IMI Programme Office: Why was a project like Eu2P needed in the first place?
Annie Fourrier-Réglat: Pharmacoepidemiology (the study of the utilisation and risks and benefits of drugs in large numbers of people) and pharmacovigilance (drug safety surveillance) are fields that are quite new, especially pharmacoepidemiology. For a long time, people in regulatory agencies and in industry thought that as soon as a drug had market authorisation, the evaluation process was over. Post-licensing evaluation of the use and beneficial or adverse effects of a drug in the population at large are nowadays considered as mandatory. In this context, a national master degree was developed in 2004 by our department at the University of Bordeaux to train students and professionals in these fields. When IMI1 published a Call with the aim to develop education and training in this field on a European level, we decided to apply.
Karine Palin: At the time when we started, you could find some training in these fields in different European countries, but since we all use the same medicines in Europe, there was a real need to have a common curriculum, a common knowledge base. Thanks to the e-learning platform which we have developed within the project, Eu2P was able to fill this gap.
IMI Programme Office: Which Eu2P achievements are you most proud of?
Annie Fourrier-Réglat: We developed the first training fully dedicated to pharmacoepidemiology and pharmacovigilance at a European level. Secondly, thanks to the excellent work of the Eu2P team, we were able to develop an e-learning platform in a very short time. This online platform allows the delivery of a flexible and modular curriculum particularly meeting all on-the-job training needs of professionals. Another important achievement is that the students are not only coming from Europe, but also from the US, Asia and developing countries in Africa and south-east Asia.
Karine Palin: This is also in this field the first diploma like this in Europe that is recognised on an international level and awarded by several universities at the same time. It is what we call a joint master degree, which is not so common. We are very proud of that.
IMI Programme Office: How many people did you train so far?
Annie Fourrier-Réglat: More than 400 students have been enrolled in the master’s degree and postgraduate certificate courses and we have recorded more than 2 500 registrations in the short courses.
IMI Programme Office: How did the academic community benefit from this project?
Annie Fourrier-Réglat: The six European universities, part of Eu2P, jointly award the Eu2P diplomas which increase their reputation and recognition. Besides that, it was a good opportunity to implement research collaboration between these universities.
When we began to build the Eu2P e-learning platform curriculum and the joint master degree programme in 2009, the University of Bordeaux was grateful, considering the consistency with its strategy, to implement e-learning training.
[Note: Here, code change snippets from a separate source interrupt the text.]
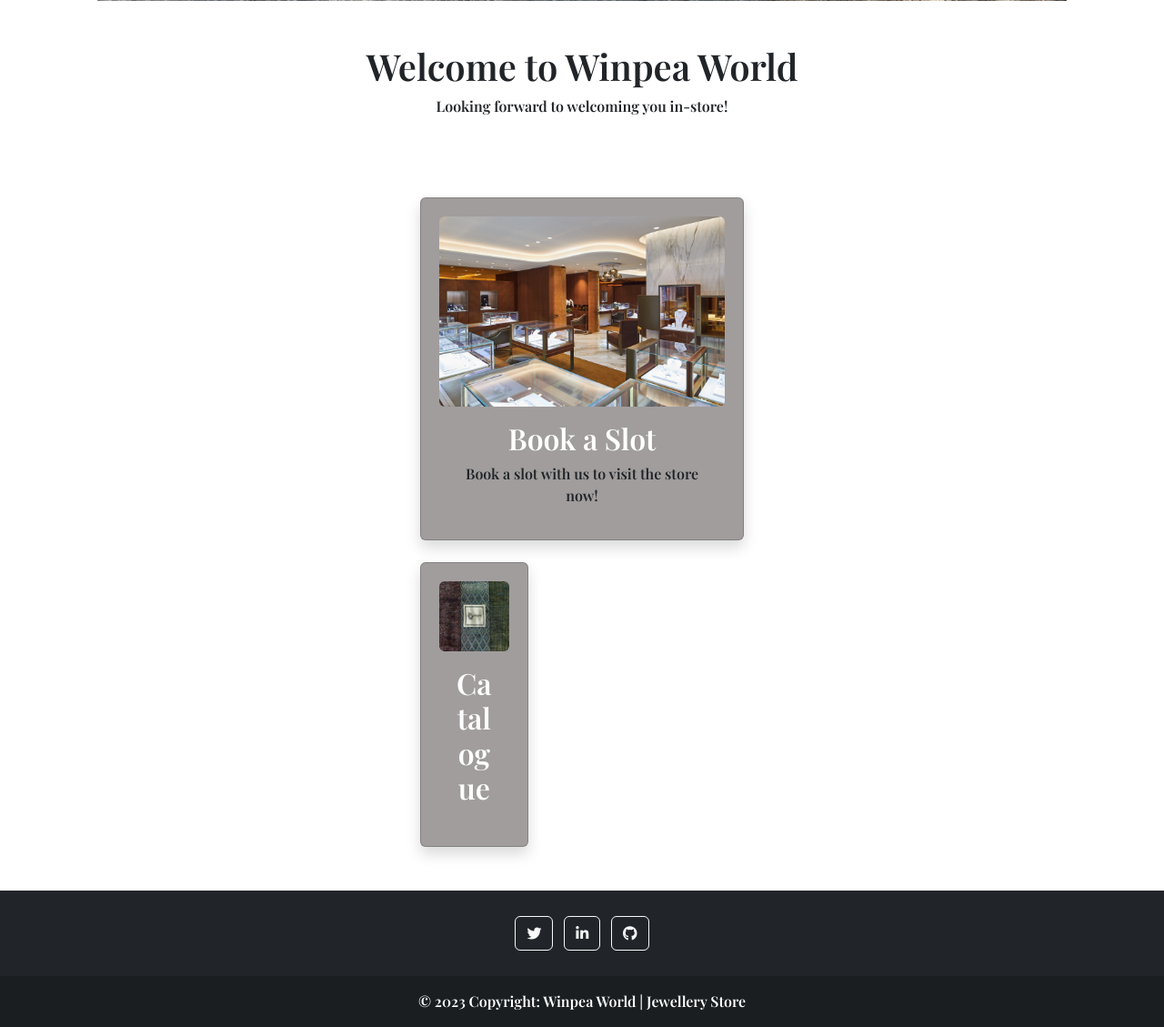
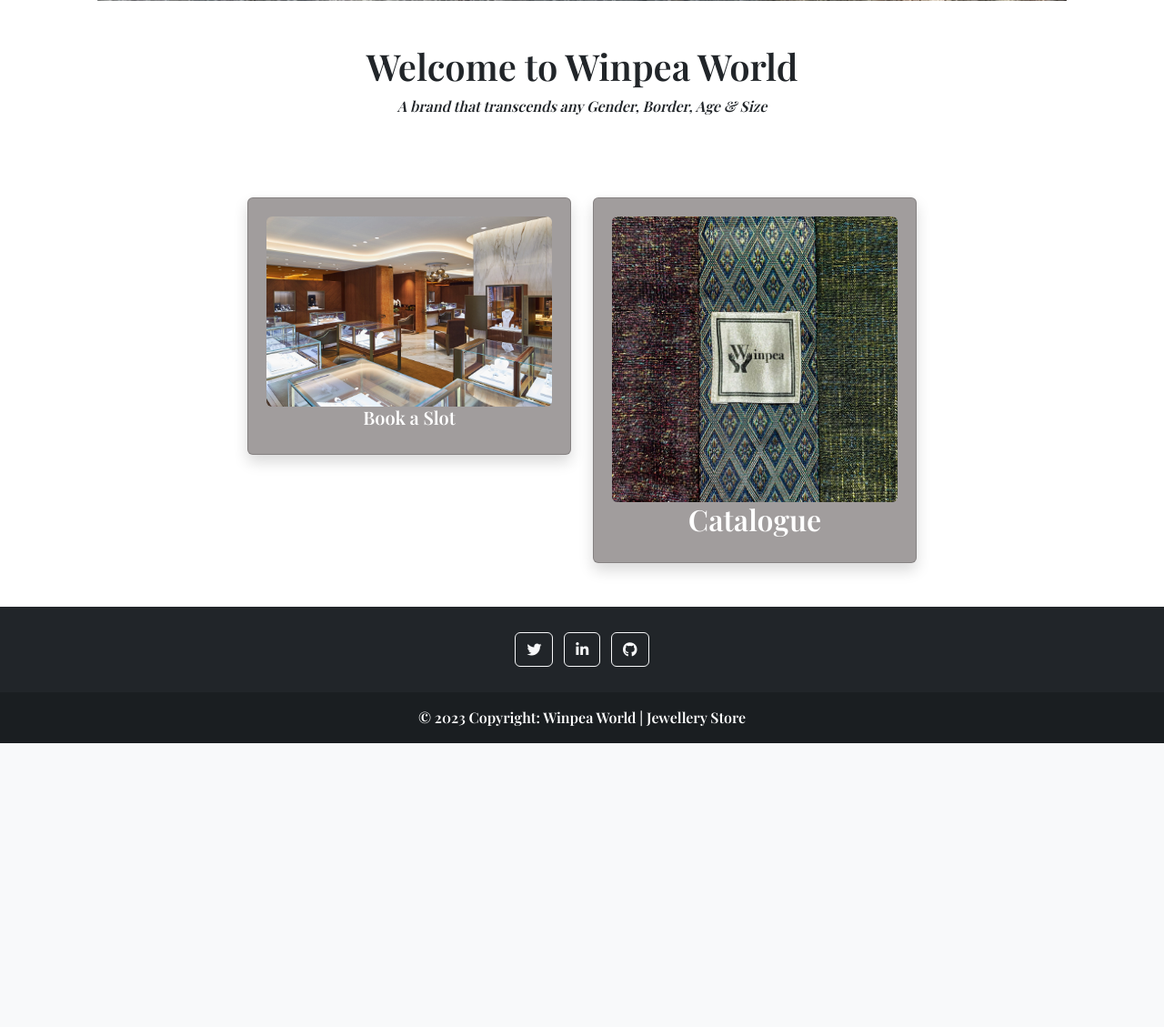
Before and after one commit to LewisHaZ/CI_PP4_WINPEA, a Django app: page / in a window 1280 px wide. Shown: the part 1122-2251 px from the top of the page at 91% size. After the commit the page ends 1939 px from the top, so only its background shows below. Run offline with Django 3.2, Linux system fonts and the light colour scheme; some libraries are stand-ins or nearby versions.

Commit message:
Adjust text content for home page and styles within css

```diff
--- a/home/templates/home/index.html
+++ b/home/templates/home/index.html
@@ -23,7 +23,7 @@
 <div class="container-fluid">
     <div class="row text-center mt-5">
         <h1>Welcome to Winpea World</h1>
-        <p>Looking forward to welcoming you in-store!</p>
+        <p><em>A brand that transcends any Gender, Border, Age & Size</em></p>
     </div>
 </div>
 
@@ -31,25 +31,19 @@
 <section class="container">
     <div class="row d-flex my-5 justify-content-center text-center">
         <div class="col-10 col-md-4 mt-4 grow">
-            <a href="{% url 'visit_store' %}" class="text-decoration-none home-cards-a">
+            <a href="{% url 'visit_store' %}" class="text-decoration-none">
                 <div class="card shadow">
                     <img src="/static/images/image-of-store.jpg" class="card-img-top rounded" alt="Image of the store">
                 </a>
-                    <div class="card-body">
-                        <a href="{%  url 'visit_store' %}"><h2 class="card-title">Book a Slot</h2></a>
-                        <p class="card-text">Book a slot with us to visit the store now!</p>
+                <a href="{% url 'visit_store %'}"><h5>Book a Slot</h5></a>
                     </div>
                 </div>
         <div class="col-10 col-md-4 mt-4 grow">
-            <a href="{% url 'catalogue' %}" class="text-decoration-none home-cards-a">
+            <a href="{% url 'catalogue' %}" class="text-decoration-none">
                 <div class="card shadow">
                     <img src="/static/images/image-catalogue.JPG" class="card-img-top rounded" alt="Image of product">
                 </a>
-                    <div class="card-body">
-                        <a href="{% url 'catalogue' %}"><h2 class="card-title">Catalogue</h2></a>
-                    </div>
-                </div>
-            </div>
+                <a href="{% url 'catalogue' %}"><h2 class="card-title">Catalogue</h2></a>
         </div>
 </section>
 
```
Eu2P became a model for developing other innovative e-learning projects such as www.FORMeDOC.org, which trains health professionals in the good practices of drug prescribing and use.
IMI Programme Office: And how did the industry benefit from this project?
Annie Fourrier-Réglat: They benefit from the programme, because their employees can now get an internationally recognised master’s degree, diploma or a certificate. Before that, they only had access to one-day or two-day trainings without academic recognition. Thanks to the e-learning platform, their employees can access it from anywhere, anytime. Another benefit is that these programmes, and short courses in particular, have been developed in cooperation with industry, so they are really tailored to their employees’ needs for continuous professional development and restricted time availability.
Karine Palin: Thanks to Eu2P, industry also became aware of the importance of life-long training and continuous professional development. Several pharma companies which were part of Eu2P now ask us for yearly trainings for a hundred employees or more.
IMI Programme Office: Do you think it would have been possible to achieve everything that was achieved without IMI?
Annie Fourrier-Réglat: No, definitely not. All this wouldn’t have been possible without the IMI funding and collaboration between the different partners in the public and private sectors. We could have probably built the platform on our own, but it would have taken a longer time.
IMI Programme Office: Now that the project officially ended, are the courses still on-going? Are these programmes now self-sustaining?
Annie Fourrier-Réglat: After the project ended in June 2016, we signed a memorandum of understanding with the universities which were part of the project and five private partners. So yes, we are continuing to offer the same programme, the same courses, which are regularly updated as the field evolves. We have even developed new short courses and would like to expand the training content to other areas such as vaccine safety in the future. The programmes are self-sustainable and are being funded through fees paid by companies and students.